The FCA was asked to determine whether the Tax Court of Canada (TCC) judge had erred in finding that three workers were employed in pensionable and insurable employment under the Canada Pension Plan and the Employment Insurance Act, respectively. The three workers were engaged as child and youth workers and area supervisors for two Ontario companies that operated or provided services to foster and group homes for children with serious behavioural and developmental disorders. All three workers had signed contracts confirming the parties’ mutual understanding that the workers would be providing services as independent contractors.
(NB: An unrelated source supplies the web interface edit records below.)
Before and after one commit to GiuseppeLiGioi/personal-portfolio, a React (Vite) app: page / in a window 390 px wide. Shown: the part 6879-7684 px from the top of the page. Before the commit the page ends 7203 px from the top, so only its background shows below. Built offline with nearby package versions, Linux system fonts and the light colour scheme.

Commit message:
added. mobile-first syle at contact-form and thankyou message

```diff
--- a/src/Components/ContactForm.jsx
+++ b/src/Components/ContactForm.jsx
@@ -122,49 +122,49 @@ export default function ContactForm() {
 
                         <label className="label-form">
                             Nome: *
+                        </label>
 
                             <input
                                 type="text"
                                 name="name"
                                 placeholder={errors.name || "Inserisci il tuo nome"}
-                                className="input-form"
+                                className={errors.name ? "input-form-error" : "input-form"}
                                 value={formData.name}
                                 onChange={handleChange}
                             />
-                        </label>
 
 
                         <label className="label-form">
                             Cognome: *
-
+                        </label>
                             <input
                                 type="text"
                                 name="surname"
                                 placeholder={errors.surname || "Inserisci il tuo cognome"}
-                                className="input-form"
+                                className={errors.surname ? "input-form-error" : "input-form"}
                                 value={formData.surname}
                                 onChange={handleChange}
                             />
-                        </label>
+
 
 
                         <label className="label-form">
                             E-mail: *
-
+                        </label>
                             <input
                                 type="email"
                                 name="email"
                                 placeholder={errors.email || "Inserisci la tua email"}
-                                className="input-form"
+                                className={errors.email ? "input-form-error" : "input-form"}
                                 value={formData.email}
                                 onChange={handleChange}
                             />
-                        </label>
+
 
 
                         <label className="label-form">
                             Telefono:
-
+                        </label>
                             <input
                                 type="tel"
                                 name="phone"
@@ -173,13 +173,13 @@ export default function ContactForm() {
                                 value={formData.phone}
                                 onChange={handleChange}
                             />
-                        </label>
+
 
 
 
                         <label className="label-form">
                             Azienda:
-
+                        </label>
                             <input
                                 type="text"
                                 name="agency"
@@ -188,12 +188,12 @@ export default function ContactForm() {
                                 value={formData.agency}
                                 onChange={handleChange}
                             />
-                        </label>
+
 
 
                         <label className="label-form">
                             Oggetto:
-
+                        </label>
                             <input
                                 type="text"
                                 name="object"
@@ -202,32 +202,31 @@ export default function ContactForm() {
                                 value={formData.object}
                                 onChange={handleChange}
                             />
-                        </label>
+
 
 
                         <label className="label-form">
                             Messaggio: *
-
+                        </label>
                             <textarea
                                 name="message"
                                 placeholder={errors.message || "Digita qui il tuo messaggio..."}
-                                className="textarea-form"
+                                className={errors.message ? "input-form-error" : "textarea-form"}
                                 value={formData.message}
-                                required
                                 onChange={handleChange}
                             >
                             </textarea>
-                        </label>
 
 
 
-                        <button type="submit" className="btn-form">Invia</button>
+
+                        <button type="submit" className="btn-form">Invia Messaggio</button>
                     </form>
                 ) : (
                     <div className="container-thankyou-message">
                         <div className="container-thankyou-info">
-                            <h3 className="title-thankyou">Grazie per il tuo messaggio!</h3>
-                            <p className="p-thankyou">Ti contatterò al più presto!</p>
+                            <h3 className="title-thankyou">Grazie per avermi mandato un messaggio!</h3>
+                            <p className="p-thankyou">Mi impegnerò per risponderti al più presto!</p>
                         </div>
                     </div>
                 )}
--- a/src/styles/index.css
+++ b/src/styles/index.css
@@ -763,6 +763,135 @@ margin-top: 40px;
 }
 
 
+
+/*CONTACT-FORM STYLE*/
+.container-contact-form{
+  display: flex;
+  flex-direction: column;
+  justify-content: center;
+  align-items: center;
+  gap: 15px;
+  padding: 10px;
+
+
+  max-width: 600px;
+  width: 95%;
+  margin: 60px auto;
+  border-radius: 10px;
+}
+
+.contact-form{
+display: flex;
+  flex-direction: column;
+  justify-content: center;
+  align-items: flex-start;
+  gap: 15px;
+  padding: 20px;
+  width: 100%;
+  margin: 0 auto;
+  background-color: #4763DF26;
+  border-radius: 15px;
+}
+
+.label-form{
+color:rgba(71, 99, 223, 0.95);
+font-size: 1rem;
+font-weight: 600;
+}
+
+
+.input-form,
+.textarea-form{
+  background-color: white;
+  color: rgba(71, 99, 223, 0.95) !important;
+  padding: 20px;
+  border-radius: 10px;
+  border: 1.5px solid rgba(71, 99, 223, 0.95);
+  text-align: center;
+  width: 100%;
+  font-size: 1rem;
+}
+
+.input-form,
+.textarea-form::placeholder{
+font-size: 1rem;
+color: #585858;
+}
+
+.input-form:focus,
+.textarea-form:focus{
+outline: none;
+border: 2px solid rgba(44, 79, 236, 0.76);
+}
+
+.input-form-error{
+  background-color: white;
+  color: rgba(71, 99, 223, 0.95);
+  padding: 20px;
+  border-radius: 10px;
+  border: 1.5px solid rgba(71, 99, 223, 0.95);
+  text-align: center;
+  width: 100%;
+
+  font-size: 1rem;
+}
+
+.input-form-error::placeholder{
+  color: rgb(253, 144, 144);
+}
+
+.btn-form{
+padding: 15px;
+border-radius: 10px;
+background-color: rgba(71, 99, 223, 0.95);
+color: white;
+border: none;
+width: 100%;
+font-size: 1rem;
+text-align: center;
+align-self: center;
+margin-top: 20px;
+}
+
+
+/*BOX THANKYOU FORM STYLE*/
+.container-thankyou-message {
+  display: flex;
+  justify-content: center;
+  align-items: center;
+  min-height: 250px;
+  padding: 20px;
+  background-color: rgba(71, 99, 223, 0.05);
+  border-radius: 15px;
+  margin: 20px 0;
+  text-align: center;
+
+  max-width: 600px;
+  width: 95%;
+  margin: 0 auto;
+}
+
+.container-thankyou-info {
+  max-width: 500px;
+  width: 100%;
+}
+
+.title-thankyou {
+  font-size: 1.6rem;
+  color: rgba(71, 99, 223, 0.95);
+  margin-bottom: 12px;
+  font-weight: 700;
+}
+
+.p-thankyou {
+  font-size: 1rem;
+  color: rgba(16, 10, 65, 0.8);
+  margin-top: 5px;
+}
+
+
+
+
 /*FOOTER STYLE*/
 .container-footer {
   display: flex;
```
The companies appealed the ruling of the TCC judge on the grounds that the TCC judge had failed to give appropriate weight to the parties’ stated intention, which, if given effect, would relieve the companies of any responsibility to deduct and remit Canada Pension Plan contributions and Employment Insurance premiums.
Mainville J.A. for the FCA began by observing that the ultimate question with respect to the legal status of a worker is whether the worker is performing services “as a person in business on his own account”: 1671122 Ontario Ltd. v. Sagaz Industries Canada Inc. (SCC) (Sagaz) at para. 47. In making this assessment, there are a number of factors that will usually be relevant, as set out in both Sagaz and Wiebe Door Services Ltd. v. Canada (Minister of National Revenue) (FCA):
- The level of control exercised by the employer over the worker’s activities
- Whether the worker provides his or her own equipment and hires his or her own helpers
- The degree of financial risk assumed by the worker
- The degree of responsibility for investment and management assumed by the worker
- The worker’s opportunity for profit in the performance of his or her tasks
In addition to this test, Mainville J.A. at para. 30 acknowledged the development of a new “jurisprudential trend” in recent years that “affords substantial weight to the stated intention of the parties.” He identified as the chief authorities in this vein Wolf v. The Queen (FCA) and Royal Winnipeg Ballet v. Canada (Minister of National Revenue) (FCA).
Mainville J.A. held that the determination of a worker’s legal status as an employee or independent contractor cannot be left to the discretion of the parties due to the significant consequences attached to this classification. In particular, he noted that the proper characterization of a worker’s legal status will impact claims of vicarious liability against the employer organization in tort law, as well as tax matters, labour relations, and worker eligibility and financial contributions required for social programs, such as Canada Pension Plan and Employment Insurance.
Instead, Mainville J.A. established at paras. 39 and 40 the following analytical framework for determining the legal status of a worker:
- Identify the subjective intent of each party with respect to the work relationship. This determination can be made either on the basis of written contractual provisions or the actual behaviour of each party. The behavioural component may include actions on the part of a designated independent contractor such as providing invoices for services performed, obtaining a valid GST registration number and filing income taxes appropriately.
- Determine whether the objective reality supports the subjective intent of the parties. This step of the analysis involves consideration of the factors identified in Sagaz and Wiebe above.
Analysis and Outcome
Mainville J.A. upheld the ruling of the TCC judge finding that the workers were properly characterized as employees, despite the existence of contractual provisions stipulating that the workers would be providing services as independent contractors. He determined that this contractual intent was not reflected in the factual circumstances of the work relationship, in particular the following:
- The workers were required to abide by the workplace policies and procedures manual and were subject to the day-to-day control and supervision of the employer companies
- The workers performed the same duties as the recognized employees of the employer companies
- The workers were paid either a fixed hourly rate or per diem rate per child, with little ability to increase the remuneration received due to employer controls on the scheduling of work hours
- The workers were not required to assume significant financial risks or make investments in their business beyond the requirement to have a cellular telephone and access to a computer
The FCA’s decision in Connor Homes brings a measure of clarity to an area of law that is often difficult to navigate when it comes to classifying workers on the ground. The ruling clearly establishes that it is insufficient, without more, to state in a contract that a worker is an independent contractor or to rely on a mutual understanding between the parties to this effect. Connor Homes serves as a reminder to organizations to ensure that the factual circumstances of a worker’s engagement support the designation of the worker as an independent contractor.